March 6, 1989 | From Times staff and wire service reports
Daughters of women with osteoporosis appear to be at increased risk of developing the bone-thinning disease, Australian researchers reported last week. Dr. Ego Seeman and his colleagues at the Austin Hospital in Melbourne compared 32 women whose mothers had osteoporosis to 22 women whose mothers did not have the disease, which affects roughly 20 million Americans.
November 11, 2002 | Timothy Gower, Special to The Times
It's a familiar complaint: Men receive better medical care than women. Research has shown, for instance, that male heart attack victims are given more aggressive therapy than female heart patients. The problem has been blamed on bias -- doctors tend to think of heart attacks as a predominantly male problem.
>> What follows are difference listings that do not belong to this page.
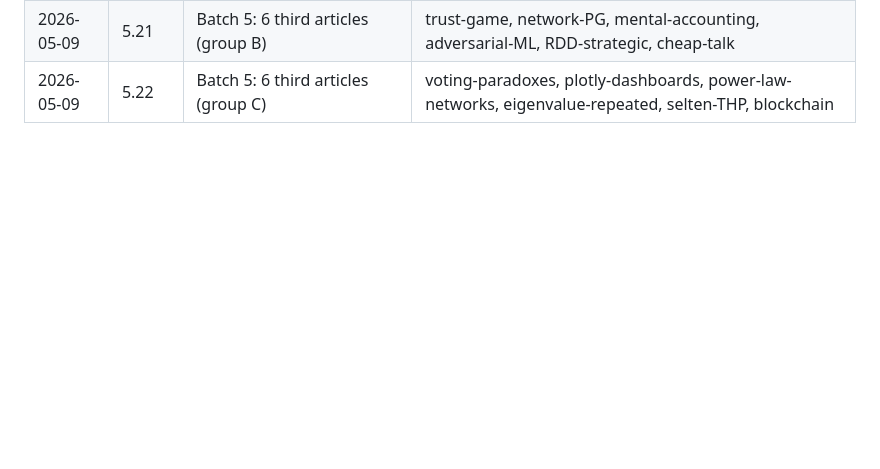
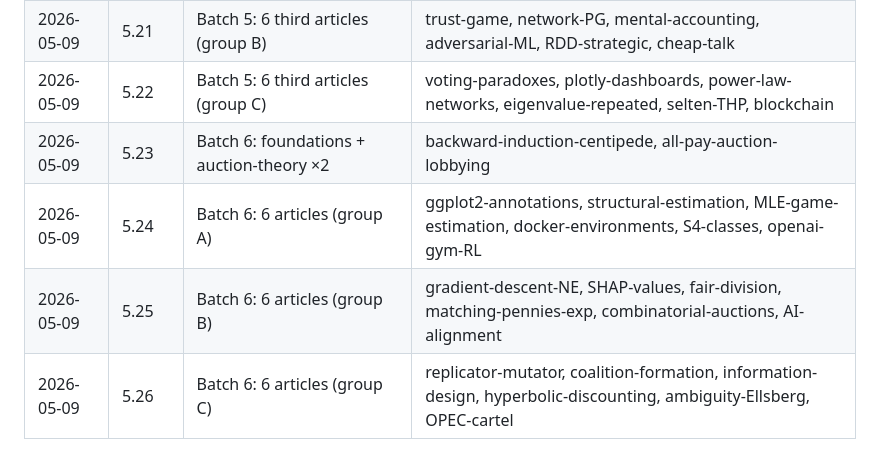
Before and after one commit to r-heller/equilibria, a Markdown page: GENERATION_LOG.md, the part around the change. Rendered like a GitHub page; blank space fills up the shorter version.

Commit message:
Update GENERATION_LOG with batch 6 entries (5.23-5.26)

```diff
--- a/GENERATION_LOG.md
+++ b/GENERATION_LOG.md
@@ -39,3 +39,7 @@ One line per Claude Code turn. Append-only.
 | 2026-05-09 | 5.20 | Batch 5: 6 third articles (group A) | reserve-prices, reference-dependence, level-k, penalty-kicks, climate-coalition, ABM-markets |
 | 2026-05-09 | 5.21 | Batch 5: 6 third articles (group B) | trust-game, network-PG, mental-accounting, adversarial-ML, RDD-strategic, cheap-talk |
 | 2026-05-09 | 5.22 | Batch 5: 6 third articles (group C) | voting-paradoxes, plotly-dashboards, power-law-networks, eigenvalue-repeated, selten-THP, blockchain |
+| 2026-05-09 | 5.23 | Batch 6: foundations + auction-theory ×2 | backward-induction-centipede, all-pay-auction-lobbying |
+| 2026-05-09 | 5.24 | Batch 6: 6 articles (group A) | ggplot2-annotations, structural-estimation, MLE-game-estimation, docker-environments, S4-classes, openai-gym-RL |
+| 2026-05-09 | 5.25 | Batch 6: 6 articles (group B) | gradient-descent-NE, SHAP-values, fair-division, matching-pennies-exp, combinatorial-auctions, AI-alignment |
+| 2026-05-09 | 5.26 | Batch 6: 6 articles (group C) | replicator-mutator, coalition-formation, information-design, hyperbolic-discounting, ambiguity-Ellsberg, OPEC-cartel |
```
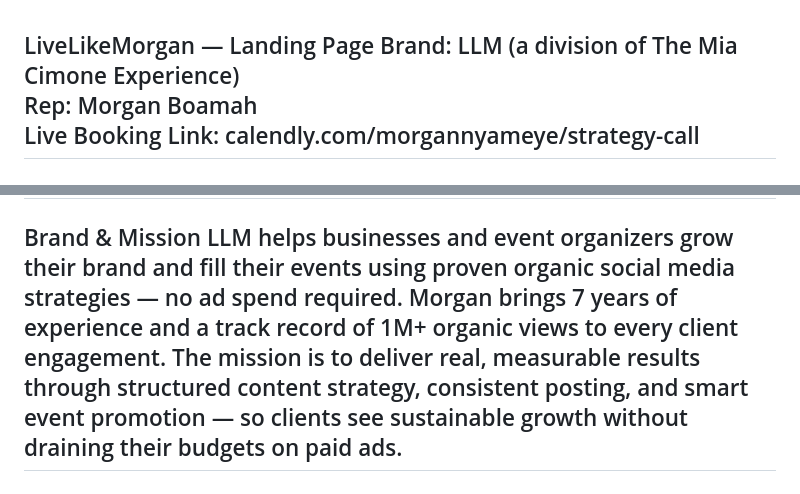
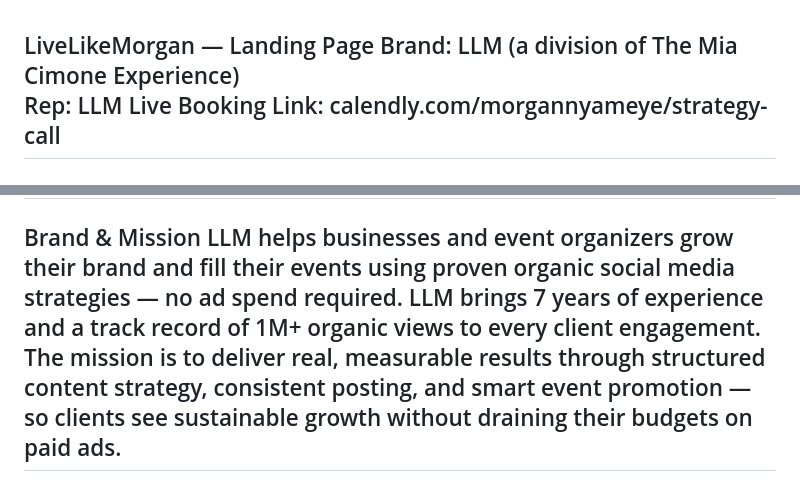
Before and after one commit to livelikemorgan/LLM, a Markdown page: README.md, 2 parts joined by grey strips. Rendered like a GitHub page.

```diff
--- a/README.md
+++ b/README.md
@@ -1,6 +1,6 @@
 LiveLikeMorgan — Landing Page
 Brand: LLM (a division of The Mia Cimone Experience)
-Rep: Morgan Boamah
+Rep: LLM
 Live Booking Link: calendly.com/morgannyameye/strategy-call
 ---
 Overview
@@ -9,7 +9,7 @@ The page is designed to convert visitors into booked strategy calls by leading t
 ---
 Brand & Mission
 LLM helps businesses and event organizers grow their brand and fill their events using proven organic social media strategies — no ad spend required.
-Morgan brings 7 years of experience and a track record of 1M+ organic views to every client engagement. The mission is to deliver real, measurable results through structured content strategy, consistent posting, and smart event promotion — so clients see sustainable growth without draining their budgets on paid ads.
+LLM brings 7 years of experience and a track record of 1M+ organic views to every client engagement. The mission is to deliver real, measurable results through structured content strategy, consistent posting, and smart event promotion — so clients see sustainable growth without draining their budgets on paid ads.
 ---
 Services Offered
 Service	Description
```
But a new study suggests that men may also be undertreated for conditions associated primarily with women.
May 23, 1996 | From Times staff and wire reports
In what they termed the largest study of an osteoporosis drug ever, UC San Francisco researchers have found that a bone-strengthening drug can reduce the risk of hip and spinal fractures by half in elderly women. Hip fractures are an expensive and dangerous byproduct of osteoporosis. An estimated 20% of women who suffer a hip fracture die within a year, and many others spend the rest of their lives in nursing homes. Dr.
September 12, 1996 | From Times staff and wire reports
Fosamax, the first drug developed in 20 years to treat osteoporosis, also prevents the bone-thinning disease, according to a report presented Wednesday at a meeting of the American Society for Bone and Mineral Research. The two-year study, led by Dr. Michael McClung of the Oregon Osteoporosis Center in Portland, involved 1,609 women ages 45 to 59 who had been through menopause but had not suffered any fractures. The results showed that women taking Fosamax had a 3.
Los Angeles Times Articles